*WHAT THE TASK REQUIRES:* Your answer needs to include each line of the records in which the string "shadow" can be found.
┌────────
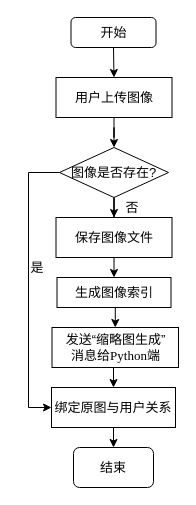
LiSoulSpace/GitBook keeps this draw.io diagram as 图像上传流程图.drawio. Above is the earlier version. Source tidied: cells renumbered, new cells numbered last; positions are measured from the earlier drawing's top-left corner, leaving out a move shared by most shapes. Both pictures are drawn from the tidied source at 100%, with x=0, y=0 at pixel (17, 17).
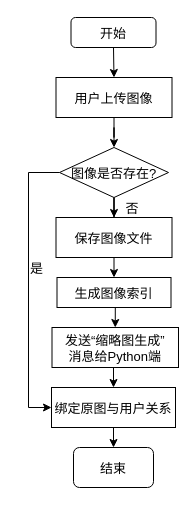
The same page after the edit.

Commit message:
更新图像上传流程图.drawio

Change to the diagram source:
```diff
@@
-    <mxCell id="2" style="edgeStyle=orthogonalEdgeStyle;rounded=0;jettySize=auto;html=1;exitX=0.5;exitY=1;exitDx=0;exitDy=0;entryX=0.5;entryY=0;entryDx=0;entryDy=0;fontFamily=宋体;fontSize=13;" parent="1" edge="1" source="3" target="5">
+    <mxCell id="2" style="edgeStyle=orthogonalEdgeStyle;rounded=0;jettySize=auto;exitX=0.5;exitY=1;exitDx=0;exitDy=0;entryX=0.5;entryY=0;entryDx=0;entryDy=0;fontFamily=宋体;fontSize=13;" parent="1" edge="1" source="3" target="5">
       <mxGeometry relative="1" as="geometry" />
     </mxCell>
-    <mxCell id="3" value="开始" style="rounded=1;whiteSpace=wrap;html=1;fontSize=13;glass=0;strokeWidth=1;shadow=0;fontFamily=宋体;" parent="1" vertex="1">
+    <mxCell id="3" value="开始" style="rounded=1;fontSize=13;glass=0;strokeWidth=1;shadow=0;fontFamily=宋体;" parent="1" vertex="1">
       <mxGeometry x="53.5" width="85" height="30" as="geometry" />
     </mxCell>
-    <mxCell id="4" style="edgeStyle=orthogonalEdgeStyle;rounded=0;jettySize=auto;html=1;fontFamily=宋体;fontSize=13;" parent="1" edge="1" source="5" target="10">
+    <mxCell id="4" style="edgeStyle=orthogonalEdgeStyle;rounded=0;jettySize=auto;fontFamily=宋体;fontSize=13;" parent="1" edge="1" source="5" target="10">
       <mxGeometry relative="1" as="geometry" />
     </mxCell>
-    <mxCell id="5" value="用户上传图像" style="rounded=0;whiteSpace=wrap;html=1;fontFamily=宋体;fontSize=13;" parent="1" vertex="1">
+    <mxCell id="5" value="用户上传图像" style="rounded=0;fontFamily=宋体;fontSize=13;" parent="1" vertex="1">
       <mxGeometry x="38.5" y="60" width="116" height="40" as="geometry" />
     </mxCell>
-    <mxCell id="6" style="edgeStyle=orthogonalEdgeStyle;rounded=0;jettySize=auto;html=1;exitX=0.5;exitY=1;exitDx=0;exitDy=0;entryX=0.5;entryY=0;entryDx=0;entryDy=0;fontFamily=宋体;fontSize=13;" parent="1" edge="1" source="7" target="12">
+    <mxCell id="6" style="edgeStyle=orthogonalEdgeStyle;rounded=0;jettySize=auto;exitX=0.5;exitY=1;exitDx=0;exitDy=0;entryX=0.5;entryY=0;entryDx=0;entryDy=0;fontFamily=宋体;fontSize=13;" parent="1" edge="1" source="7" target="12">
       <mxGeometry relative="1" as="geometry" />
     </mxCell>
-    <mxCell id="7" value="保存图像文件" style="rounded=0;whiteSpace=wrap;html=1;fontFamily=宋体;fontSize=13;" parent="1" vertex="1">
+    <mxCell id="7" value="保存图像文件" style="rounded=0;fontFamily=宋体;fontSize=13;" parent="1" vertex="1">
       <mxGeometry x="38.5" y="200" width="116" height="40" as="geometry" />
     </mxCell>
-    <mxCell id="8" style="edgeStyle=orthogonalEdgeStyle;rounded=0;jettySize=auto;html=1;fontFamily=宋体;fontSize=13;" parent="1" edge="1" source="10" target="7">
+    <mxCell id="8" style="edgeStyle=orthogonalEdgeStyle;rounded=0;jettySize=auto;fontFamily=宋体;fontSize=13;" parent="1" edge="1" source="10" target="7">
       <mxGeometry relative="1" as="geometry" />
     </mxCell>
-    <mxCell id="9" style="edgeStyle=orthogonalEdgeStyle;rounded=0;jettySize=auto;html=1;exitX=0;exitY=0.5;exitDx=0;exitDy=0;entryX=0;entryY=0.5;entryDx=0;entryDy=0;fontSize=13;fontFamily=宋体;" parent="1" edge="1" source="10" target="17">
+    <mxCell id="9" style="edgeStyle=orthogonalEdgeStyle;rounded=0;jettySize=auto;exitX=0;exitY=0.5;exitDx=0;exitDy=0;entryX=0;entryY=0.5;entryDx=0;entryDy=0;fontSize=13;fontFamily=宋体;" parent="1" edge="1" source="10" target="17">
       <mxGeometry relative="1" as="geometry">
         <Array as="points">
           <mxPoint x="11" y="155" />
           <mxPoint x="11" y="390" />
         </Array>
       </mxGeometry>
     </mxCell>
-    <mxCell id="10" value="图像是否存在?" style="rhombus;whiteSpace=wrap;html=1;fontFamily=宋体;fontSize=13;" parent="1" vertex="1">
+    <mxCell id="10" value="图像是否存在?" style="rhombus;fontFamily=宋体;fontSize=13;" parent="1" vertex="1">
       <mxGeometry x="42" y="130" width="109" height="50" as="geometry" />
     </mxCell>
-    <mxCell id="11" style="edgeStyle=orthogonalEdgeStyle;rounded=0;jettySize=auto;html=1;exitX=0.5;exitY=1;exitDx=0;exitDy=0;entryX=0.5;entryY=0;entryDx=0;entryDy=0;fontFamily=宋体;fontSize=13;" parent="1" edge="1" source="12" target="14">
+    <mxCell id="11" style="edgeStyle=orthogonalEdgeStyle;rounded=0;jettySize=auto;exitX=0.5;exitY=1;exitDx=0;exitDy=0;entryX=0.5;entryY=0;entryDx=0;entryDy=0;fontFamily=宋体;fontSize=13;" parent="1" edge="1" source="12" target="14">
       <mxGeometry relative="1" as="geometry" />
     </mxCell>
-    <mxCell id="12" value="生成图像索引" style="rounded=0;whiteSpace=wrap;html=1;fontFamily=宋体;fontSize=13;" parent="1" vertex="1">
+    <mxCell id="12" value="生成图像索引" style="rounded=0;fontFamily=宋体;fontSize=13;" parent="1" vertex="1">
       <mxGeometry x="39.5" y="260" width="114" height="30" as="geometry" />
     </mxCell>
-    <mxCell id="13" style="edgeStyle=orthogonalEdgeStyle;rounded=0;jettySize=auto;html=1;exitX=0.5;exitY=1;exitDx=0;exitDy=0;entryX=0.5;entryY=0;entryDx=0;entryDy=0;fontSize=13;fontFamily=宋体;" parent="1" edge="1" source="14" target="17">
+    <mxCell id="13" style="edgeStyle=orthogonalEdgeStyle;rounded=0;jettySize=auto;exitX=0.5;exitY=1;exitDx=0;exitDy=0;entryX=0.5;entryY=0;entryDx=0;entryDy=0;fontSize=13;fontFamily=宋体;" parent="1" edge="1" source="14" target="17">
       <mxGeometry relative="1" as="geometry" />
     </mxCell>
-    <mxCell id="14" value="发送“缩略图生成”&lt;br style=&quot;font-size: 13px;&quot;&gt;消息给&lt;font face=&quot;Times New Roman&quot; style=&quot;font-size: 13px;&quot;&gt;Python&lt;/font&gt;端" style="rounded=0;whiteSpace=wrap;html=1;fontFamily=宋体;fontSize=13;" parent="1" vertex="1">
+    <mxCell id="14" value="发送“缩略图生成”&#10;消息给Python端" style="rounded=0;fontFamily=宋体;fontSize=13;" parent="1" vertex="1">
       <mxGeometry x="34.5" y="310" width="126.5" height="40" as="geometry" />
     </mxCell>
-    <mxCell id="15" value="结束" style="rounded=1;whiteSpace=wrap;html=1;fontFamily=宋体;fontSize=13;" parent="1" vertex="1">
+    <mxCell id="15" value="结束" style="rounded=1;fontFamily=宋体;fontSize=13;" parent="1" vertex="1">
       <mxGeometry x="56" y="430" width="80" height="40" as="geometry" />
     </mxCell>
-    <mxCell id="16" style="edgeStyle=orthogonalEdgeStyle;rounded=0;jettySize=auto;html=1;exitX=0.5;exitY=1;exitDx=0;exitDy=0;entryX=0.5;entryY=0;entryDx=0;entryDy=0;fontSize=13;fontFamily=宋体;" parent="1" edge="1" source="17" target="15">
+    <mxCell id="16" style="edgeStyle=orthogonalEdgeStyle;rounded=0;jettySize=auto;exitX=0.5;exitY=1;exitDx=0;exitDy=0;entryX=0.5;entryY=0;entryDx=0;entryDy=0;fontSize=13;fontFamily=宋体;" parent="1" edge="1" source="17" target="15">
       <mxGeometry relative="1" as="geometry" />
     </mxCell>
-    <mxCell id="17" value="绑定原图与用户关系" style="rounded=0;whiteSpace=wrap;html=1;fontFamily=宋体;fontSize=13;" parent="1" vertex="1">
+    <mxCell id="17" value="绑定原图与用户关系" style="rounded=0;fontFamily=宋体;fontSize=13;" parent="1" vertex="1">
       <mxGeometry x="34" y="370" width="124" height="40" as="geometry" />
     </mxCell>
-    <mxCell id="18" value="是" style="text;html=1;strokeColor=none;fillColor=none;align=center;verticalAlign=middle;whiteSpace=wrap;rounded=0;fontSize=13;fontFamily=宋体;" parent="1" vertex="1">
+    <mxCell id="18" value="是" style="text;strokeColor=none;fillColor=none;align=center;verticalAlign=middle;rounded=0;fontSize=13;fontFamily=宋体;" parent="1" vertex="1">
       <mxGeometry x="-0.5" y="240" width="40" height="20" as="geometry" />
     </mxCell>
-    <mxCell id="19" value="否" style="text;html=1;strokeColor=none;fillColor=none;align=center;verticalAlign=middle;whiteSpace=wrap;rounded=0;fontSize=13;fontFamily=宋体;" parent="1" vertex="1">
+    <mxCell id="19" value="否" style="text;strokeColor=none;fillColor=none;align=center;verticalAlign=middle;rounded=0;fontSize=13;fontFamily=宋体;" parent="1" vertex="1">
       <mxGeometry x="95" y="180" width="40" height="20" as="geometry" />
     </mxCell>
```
└────────
┌────────
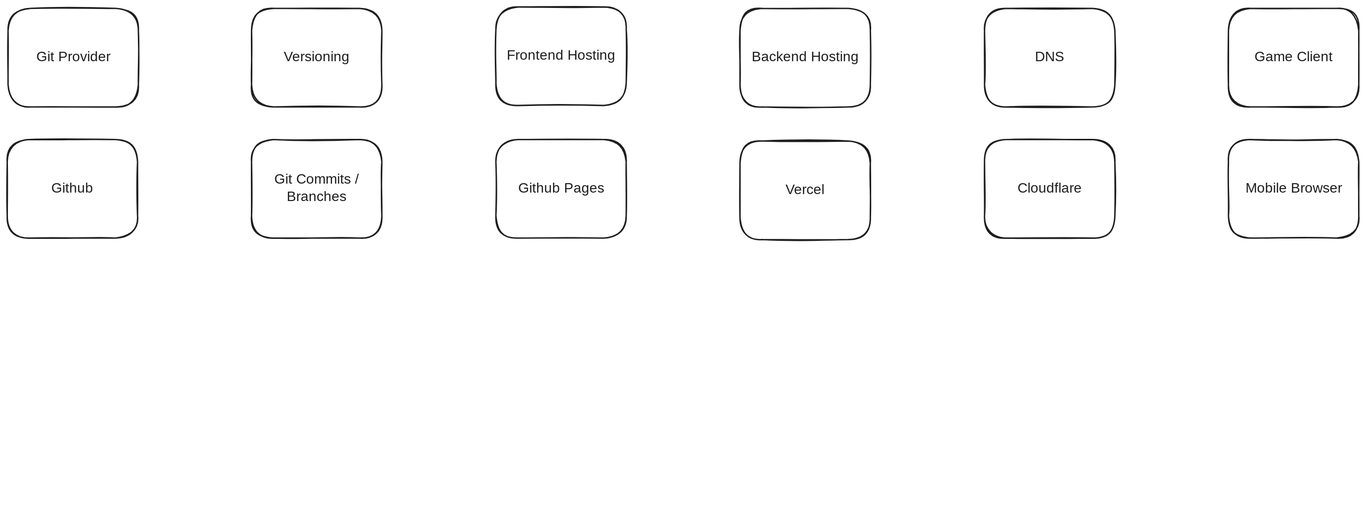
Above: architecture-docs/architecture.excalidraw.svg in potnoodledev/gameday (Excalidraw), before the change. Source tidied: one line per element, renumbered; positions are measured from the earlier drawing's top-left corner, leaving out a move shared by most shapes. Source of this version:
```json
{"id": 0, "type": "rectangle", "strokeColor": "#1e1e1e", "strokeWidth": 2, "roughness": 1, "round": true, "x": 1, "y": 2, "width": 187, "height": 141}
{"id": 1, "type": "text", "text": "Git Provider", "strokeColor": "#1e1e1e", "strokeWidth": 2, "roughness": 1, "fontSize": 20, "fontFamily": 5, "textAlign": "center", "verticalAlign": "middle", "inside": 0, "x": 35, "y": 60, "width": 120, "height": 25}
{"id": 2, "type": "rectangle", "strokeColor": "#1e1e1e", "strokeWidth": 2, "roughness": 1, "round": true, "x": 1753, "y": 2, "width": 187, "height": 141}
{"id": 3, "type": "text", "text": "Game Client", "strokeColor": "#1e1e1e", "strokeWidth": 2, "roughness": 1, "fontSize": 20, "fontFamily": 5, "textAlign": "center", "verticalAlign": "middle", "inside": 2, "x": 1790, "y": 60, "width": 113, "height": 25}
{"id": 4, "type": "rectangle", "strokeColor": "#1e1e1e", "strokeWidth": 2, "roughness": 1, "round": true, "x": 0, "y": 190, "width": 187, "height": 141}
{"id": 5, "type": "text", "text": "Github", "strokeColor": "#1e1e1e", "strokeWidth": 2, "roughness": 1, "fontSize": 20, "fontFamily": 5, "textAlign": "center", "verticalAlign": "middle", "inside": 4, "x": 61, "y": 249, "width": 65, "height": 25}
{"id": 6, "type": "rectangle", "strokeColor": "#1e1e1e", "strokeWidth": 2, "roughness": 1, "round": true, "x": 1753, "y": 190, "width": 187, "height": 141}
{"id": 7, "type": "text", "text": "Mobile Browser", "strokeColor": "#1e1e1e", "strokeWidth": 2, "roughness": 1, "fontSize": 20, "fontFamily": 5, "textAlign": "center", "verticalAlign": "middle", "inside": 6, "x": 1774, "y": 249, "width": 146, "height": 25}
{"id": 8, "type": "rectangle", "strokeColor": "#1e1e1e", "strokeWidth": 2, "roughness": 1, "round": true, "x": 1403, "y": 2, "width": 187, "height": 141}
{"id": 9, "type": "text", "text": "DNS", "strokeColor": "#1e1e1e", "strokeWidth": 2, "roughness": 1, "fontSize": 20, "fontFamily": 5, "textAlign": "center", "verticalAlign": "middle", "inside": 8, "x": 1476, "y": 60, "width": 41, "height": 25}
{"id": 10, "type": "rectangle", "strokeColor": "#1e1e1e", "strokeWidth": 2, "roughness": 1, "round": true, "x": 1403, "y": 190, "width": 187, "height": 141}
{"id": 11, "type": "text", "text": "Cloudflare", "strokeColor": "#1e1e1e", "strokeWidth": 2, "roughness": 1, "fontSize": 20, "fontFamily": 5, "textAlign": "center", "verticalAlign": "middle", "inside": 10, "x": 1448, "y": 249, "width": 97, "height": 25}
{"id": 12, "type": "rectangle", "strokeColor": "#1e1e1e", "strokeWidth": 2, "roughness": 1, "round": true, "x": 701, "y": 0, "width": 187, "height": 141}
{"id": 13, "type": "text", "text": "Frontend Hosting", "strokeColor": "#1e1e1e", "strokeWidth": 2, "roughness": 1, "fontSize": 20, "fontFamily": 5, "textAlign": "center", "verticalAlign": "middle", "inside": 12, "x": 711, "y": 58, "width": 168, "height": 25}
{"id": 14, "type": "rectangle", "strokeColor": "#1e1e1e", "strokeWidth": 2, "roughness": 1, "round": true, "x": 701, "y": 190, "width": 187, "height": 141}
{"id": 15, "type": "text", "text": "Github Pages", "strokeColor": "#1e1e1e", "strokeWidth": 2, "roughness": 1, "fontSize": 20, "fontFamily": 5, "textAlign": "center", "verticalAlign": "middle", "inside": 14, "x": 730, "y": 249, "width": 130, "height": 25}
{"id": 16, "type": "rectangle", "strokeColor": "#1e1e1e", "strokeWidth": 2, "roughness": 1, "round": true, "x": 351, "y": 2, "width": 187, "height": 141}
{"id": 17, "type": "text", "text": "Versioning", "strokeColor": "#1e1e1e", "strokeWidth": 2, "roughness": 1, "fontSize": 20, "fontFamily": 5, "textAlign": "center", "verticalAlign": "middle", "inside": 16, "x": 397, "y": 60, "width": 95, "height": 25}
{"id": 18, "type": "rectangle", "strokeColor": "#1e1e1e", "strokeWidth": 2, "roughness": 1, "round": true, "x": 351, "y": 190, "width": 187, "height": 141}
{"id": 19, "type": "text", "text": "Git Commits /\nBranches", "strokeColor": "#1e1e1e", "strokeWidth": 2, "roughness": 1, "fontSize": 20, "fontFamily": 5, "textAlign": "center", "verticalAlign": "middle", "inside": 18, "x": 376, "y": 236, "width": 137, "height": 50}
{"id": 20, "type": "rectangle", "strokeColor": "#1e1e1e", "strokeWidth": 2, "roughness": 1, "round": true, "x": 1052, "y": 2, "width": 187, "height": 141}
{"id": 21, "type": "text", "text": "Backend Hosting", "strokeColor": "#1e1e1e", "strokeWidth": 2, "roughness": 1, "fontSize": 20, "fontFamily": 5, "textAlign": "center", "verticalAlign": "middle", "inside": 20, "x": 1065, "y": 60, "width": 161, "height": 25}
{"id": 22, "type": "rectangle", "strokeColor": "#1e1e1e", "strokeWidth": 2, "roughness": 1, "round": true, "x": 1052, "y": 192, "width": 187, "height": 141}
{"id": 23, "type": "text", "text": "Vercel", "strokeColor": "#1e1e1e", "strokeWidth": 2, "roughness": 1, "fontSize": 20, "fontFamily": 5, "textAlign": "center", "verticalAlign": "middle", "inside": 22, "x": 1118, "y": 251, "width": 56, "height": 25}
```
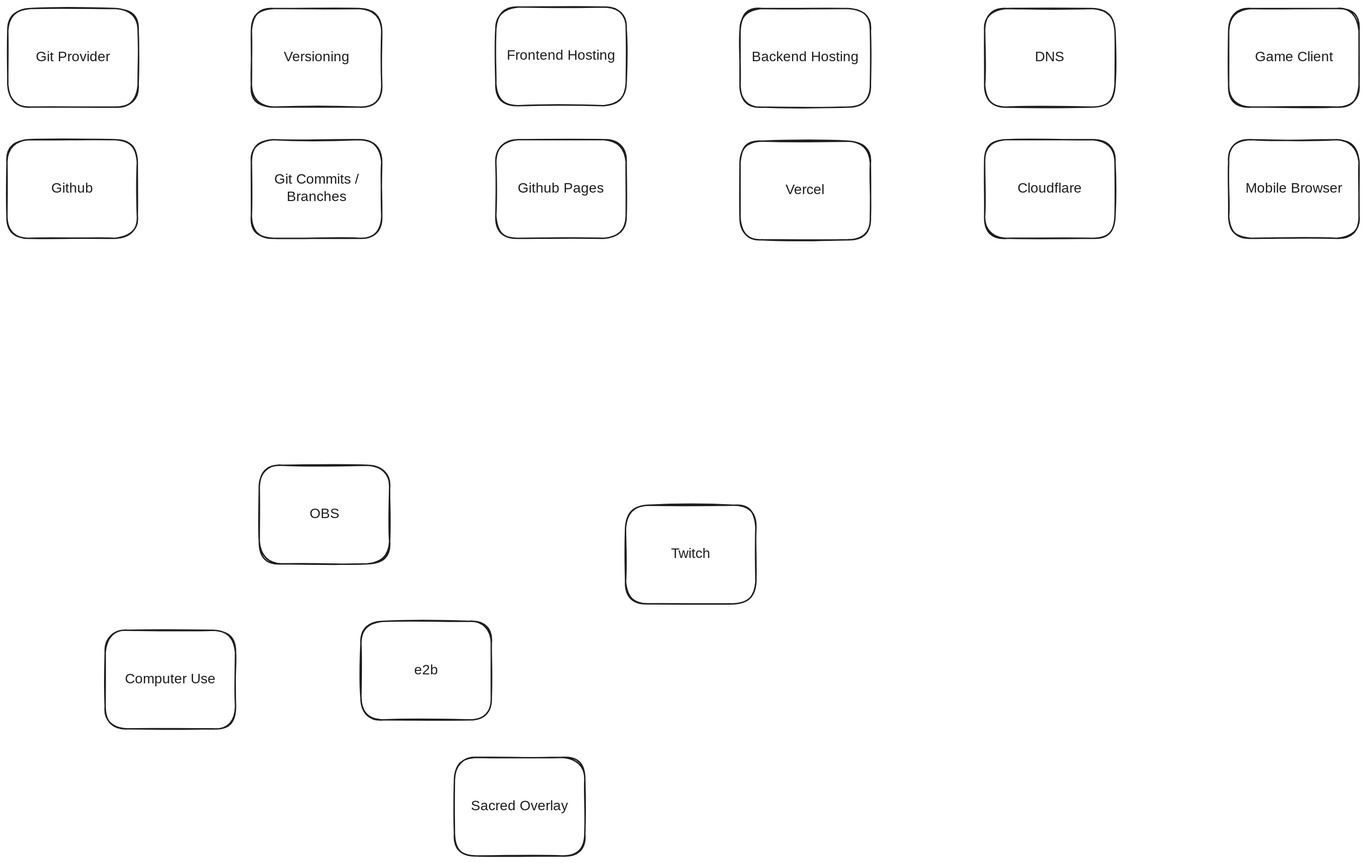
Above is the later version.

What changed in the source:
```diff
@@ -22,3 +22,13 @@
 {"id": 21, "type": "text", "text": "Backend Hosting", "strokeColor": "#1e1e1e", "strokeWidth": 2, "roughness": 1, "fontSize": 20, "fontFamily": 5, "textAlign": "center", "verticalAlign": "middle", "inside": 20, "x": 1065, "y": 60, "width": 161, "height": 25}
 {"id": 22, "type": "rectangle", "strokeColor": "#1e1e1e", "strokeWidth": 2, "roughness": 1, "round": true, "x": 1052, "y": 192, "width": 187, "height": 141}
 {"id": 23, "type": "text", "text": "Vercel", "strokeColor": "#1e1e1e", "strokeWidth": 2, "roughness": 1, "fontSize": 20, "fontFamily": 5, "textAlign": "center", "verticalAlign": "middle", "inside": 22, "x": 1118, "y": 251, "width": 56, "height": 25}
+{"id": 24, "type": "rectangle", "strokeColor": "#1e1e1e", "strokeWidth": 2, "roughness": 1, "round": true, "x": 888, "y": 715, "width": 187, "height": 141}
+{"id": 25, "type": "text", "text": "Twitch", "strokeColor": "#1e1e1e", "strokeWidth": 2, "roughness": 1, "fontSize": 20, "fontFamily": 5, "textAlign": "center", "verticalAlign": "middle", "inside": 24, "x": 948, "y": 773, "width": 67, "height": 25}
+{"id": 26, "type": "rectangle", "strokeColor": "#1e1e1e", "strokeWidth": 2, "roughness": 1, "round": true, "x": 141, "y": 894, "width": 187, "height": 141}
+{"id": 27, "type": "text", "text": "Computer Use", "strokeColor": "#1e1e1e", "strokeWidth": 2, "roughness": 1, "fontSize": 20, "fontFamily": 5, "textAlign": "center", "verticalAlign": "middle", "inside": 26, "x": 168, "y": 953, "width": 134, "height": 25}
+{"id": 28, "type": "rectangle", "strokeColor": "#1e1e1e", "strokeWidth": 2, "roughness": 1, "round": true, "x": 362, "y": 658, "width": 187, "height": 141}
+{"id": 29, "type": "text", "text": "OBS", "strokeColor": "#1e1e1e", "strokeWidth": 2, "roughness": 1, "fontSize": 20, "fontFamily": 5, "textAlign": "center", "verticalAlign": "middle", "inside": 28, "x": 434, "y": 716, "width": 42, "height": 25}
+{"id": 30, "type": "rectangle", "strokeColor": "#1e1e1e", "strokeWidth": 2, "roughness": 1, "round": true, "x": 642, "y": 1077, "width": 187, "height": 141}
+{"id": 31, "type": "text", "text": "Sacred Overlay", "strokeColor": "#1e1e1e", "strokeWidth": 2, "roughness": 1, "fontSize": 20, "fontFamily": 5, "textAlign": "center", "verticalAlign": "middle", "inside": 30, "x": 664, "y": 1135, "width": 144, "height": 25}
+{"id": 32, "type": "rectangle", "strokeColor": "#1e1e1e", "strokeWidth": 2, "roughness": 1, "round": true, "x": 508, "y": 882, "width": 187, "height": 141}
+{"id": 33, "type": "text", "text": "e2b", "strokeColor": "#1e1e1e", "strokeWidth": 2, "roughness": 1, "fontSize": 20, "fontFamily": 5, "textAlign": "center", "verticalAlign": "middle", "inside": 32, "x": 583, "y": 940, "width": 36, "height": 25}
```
└────────
*REPLY TO THE EXERCISE:*
-    <mxCell id="3" value="开始" style="rounded=1;whiteSpace=wrap;html=1;fontSize=13;glass=0;strokeWidth=1;shadow=0;fontFamily=宋体;" parent="1" vertex="1">
+    <mxCell id="3" value="开始" style="rounded=1;fontSize=13;glass=0;strokeWidth=1;shadow=0;fontFamily=宋体;" parent="1" vertex="1">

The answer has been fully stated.